*Your goal:* In the records below, some lines hold the word "link". Copy each of those lines.
[Source information — start]
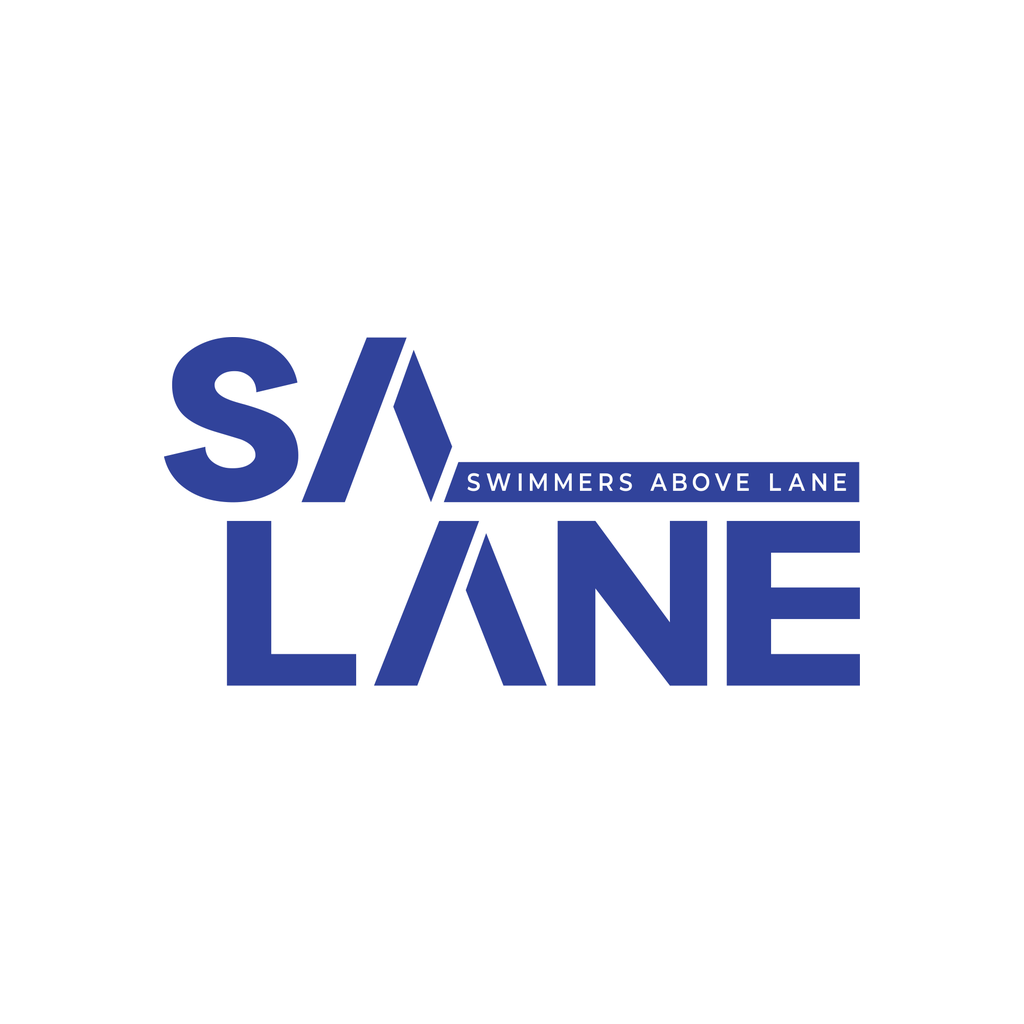
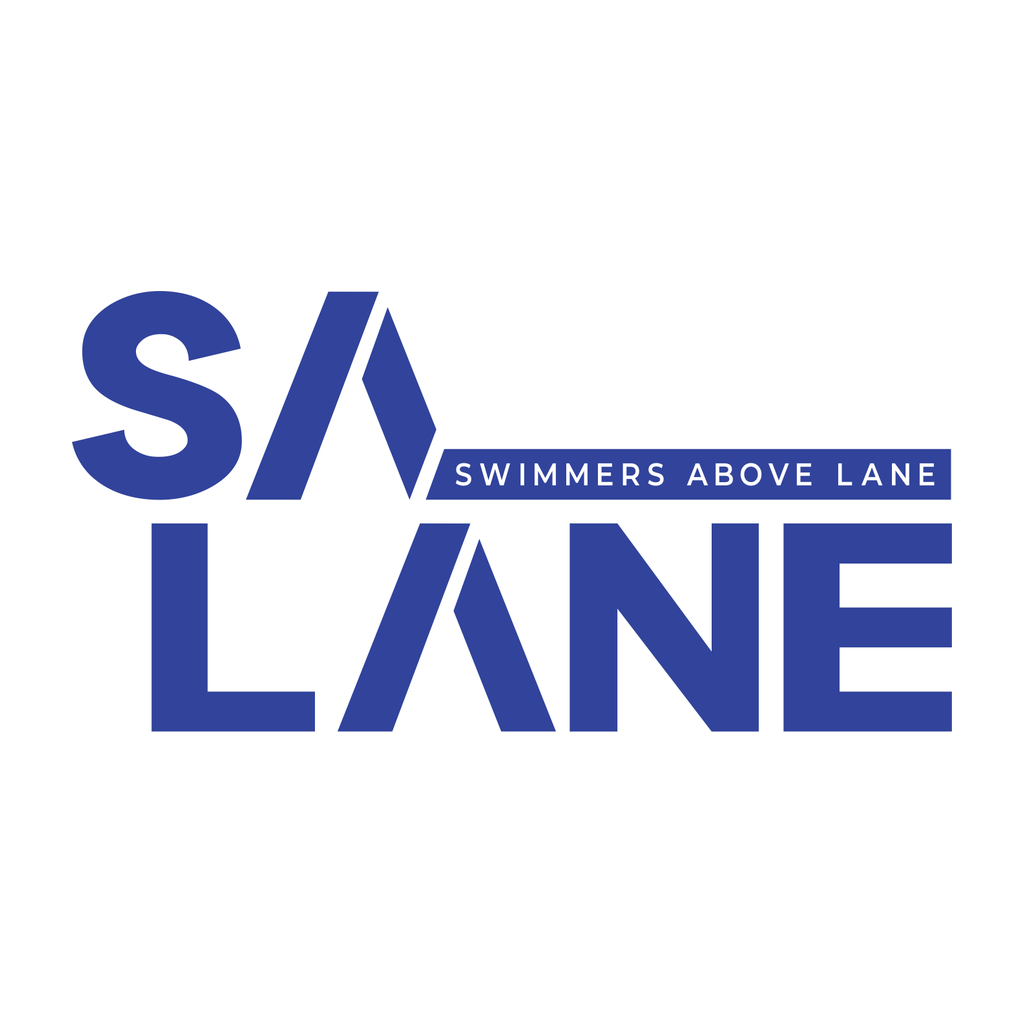
아이콘 좌우 여백 줄임(16% → 7%)

Changed region(s): [[0.0625, 0.2812, 0.9375, 0.7188]]

diff --git a/index.html b/index.html
@@ -16,8 +16,8 @@
 <meta name="apple-mobile-web-app-title" content="4LANE OPS">
 <meta name="apple-mobile-web-app-status-bar-style" content="default">
 <meta name="theme-color" content="#FFFFFF">
-<link rel="apple-touch-icon" href="apple-touch-icon.png">
-<link rel="icon" type="image/png" href="icon_salane_192.png">
+<link rel="apple-touch-icon" href="apple-touch-icon.png?v=2">
+<link rel="icon" type="image/png" href="icon_salane_192.png?v=2">
 <link rel="manifest" href="manifest.webmanifest">
 <style>
   :root { --navy: #14213D; --slate: #5B6B80; --line: #DCE3EB; --amber: #C98A2E; }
[Source information — finish]
*Completed exercise:*
-<link rel="apple-touch-icon" href="apple-touch-icon.png">
-<link rel="icon" type="image/png" href="icon_salane_192.png">
+<link rel="apple-touch-icon" href="apple-touch-icon.png?v=2">
+<link rel="icon" type="image/png" href="icon_salane_192.png?v=2">
 <link rel="manifest" href="manifest.webmanifest">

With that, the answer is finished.